▸ WHAT THIS TASK INVOLVES
Go through the listing below and gather every line with the word "color".

▸ MATERIALS PROVIDED
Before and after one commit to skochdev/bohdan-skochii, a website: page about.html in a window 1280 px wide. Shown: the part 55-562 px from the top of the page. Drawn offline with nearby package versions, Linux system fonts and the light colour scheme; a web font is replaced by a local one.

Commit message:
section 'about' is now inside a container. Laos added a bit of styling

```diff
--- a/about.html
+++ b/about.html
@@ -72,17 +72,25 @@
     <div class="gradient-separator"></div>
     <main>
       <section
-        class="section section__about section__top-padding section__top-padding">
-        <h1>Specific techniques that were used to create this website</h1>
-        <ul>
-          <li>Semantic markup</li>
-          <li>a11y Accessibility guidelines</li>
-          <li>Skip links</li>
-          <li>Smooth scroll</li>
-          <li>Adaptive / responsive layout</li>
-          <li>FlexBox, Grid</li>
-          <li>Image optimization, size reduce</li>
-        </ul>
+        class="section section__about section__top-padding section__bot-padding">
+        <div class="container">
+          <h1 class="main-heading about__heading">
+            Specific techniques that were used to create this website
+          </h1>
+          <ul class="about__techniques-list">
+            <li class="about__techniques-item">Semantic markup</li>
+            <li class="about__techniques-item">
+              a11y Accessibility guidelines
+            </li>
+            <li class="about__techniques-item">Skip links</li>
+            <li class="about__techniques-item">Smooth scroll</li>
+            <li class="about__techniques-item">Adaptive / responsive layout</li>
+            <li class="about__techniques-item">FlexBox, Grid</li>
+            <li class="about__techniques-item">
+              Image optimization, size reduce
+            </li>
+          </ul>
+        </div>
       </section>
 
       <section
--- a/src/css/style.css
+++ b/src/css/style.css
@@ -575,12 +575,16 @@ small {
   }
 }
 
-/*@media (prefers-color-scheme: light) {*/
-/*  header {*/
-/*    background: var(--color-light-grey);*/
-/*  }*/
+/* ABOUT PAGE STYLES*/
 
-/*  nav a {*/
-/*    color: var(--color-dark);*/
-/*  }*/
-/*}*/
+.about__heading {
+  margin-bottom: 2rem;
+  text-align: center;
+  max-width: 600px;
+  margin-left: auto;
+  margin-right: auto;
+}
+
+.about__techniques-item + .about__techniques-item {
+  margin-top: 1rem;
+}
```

▸ YOUR SOLUTION
-/*@media (prefers-color-scheme: light) {*/
-/*    background: var(--color-light-grey);*/
-/*    color: var(--color-dark);*/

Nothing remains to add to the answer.